- _Given information_
+ + + + + + +
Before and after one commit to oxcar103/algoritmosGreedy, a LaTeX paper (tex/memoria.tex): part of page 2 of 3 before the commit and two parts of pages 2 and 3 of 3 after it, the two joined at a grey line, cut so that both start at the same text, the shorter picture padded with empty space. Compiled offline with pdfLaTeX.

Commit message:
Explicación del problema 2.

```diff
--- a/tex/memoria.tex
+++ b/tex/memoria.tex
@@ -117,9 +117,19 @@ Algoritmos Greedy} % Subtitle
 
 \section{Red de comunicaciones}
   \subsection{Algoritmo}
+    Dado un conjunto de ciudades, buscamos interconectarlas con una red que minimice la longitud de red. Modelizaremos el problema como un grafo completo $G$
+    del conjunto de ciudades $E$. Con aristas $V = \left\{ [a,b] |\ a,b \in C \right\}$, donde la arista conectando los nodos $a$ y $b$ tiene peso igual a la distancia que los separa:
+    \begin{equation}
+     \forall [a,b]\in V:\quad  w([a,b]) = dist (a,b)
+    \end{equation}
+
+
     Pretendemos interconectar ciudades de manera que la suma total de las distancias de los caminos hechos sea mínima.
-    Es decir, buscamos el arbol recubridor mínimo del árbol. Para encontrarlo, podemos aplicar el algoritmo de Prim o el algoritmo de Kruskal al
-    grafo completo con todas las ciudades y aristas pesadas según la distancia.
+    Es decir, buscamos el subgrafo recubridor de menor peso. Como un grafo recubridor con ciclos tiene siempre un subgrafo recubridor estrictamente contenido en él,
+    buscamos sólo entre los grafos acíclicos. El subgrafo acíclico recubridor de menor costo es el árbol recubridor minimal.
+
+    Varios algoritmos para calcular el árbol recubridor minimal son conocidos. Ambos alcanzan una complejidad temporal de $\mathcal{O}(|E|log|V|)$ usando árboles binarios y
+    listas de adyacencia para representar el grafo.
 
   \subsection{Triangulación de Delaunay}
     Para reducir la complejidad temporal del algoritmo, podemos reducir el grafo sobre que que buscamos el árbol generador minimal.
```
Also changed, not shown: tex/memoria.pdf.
+ + + + + + +
- _Assignment_
Of the lines above, copy each that contains "completo".

- _The completed task_
+    Dado un conjunto de ciudades, buscamos interconectarlas con una red que minimice la longitud de red. Modelizaremos el problema como un grafo completo $G$
-    grafo completo con todas las ciudades y aristas pesadas según la distancia.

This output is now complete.